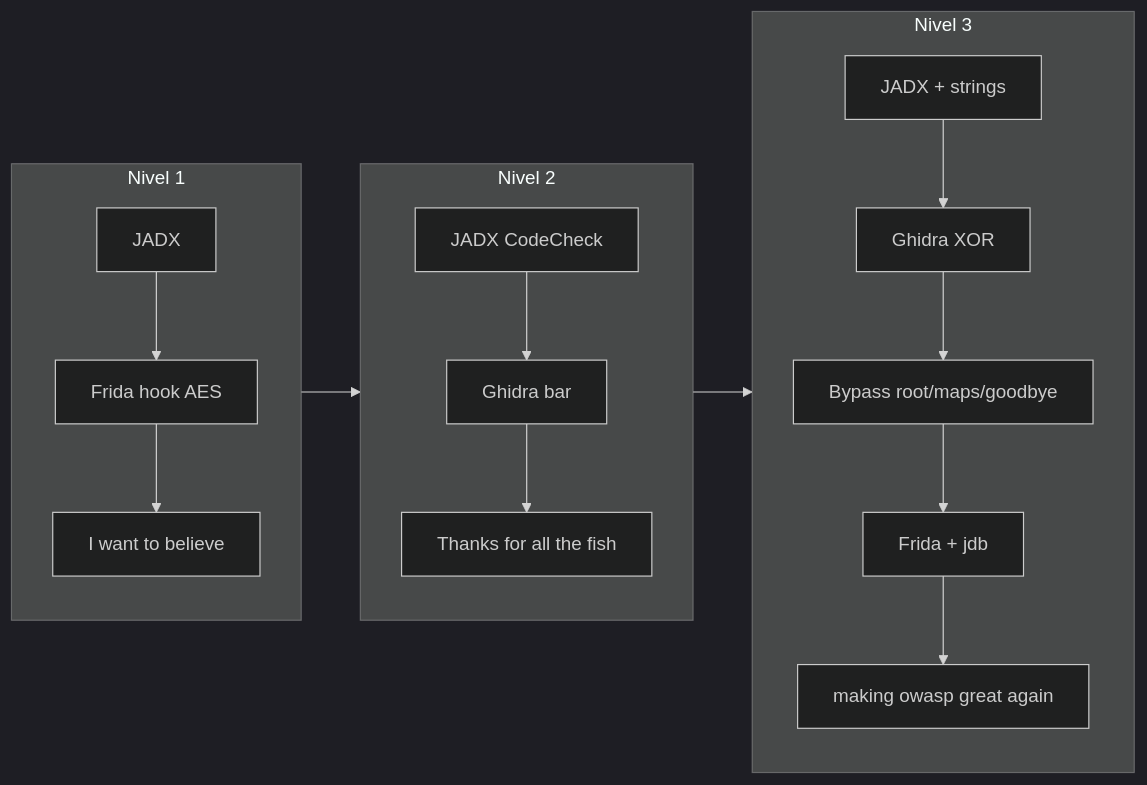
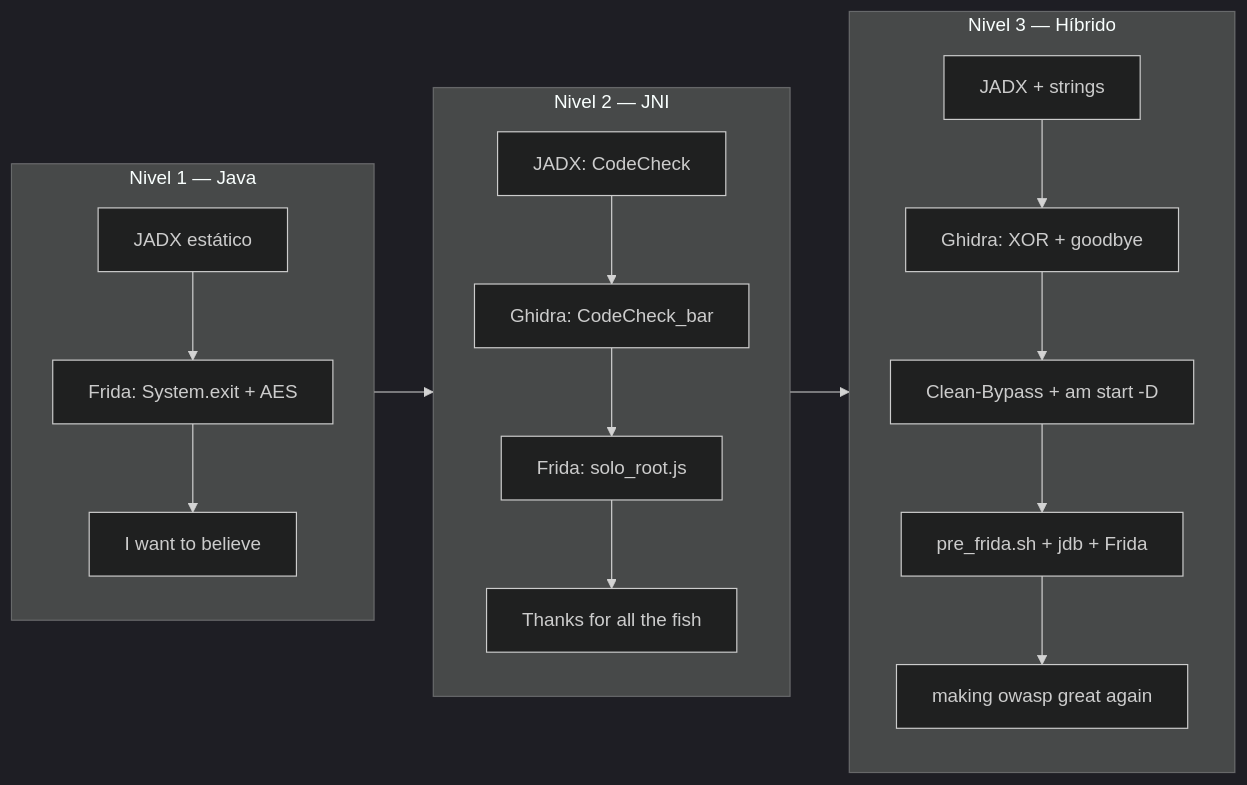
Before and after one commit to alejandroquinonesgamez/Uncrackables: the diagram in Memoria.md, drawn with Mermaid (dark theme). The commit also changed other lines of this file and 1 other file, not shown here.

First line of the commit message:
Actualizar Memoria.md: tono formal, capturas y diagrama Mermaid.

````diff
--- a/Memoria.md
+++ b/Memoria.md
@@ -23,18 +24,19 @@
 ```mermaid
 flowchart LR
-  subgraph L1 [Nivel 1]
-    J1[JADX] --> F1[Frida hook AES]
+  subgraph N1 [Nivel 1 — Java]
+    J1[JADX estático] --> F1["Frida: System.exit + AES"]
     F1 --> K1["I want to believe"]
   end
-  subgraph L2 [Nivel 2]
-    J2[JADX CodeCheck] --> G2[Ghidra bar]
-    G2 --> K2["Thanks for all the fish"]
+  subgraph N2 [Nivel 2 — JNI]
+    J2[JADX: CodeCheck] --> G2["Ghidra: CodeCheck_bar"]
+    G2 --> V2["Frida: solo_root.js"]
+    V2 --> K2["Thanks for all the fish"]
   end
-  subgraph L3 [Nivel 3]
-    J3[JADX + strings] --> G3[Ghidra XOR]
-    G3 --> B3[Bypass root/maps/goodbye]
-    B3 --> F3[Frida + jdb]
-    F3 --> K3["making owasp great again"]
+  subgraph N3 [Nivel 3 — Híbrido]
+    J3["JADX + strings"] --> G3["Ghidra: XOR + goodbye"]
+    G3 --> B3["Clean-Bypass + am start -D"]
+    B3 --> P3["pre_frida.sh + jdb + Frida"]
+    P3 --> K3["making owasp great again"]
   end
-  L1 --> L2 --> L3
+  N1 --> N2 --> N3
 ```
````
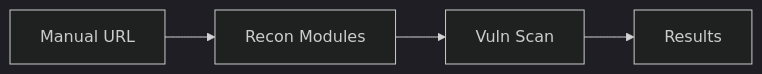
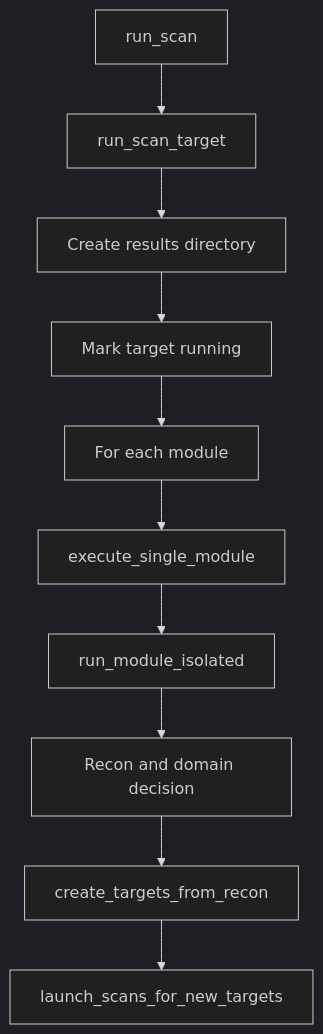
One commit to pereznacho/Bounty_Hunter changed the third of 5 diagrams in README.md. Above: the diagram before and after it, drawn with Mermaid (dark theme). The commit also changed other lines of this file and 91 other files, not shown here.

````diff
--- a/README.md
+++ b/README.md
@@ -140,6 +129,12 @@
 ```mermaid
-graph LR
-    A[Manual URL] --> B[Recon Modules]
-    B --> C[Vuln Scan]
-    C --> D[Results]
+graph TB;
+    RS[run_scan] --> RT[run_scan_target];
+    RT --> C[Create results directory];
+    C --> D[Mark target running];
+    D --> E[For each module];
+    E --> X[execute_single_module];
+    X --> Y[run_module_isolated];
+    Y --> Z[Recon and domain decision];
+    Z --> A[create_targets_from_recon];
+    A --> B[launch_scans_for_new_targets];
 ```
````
------
▶ Work item:
Copy each line above where "strings" appears.

▶ Response to the exercise:
-    J3[JADX + strings] --> G3[Ghidra XOR]
+    J3["JADX + strings"] --> G3["Ghidra: XOR + goodbye"]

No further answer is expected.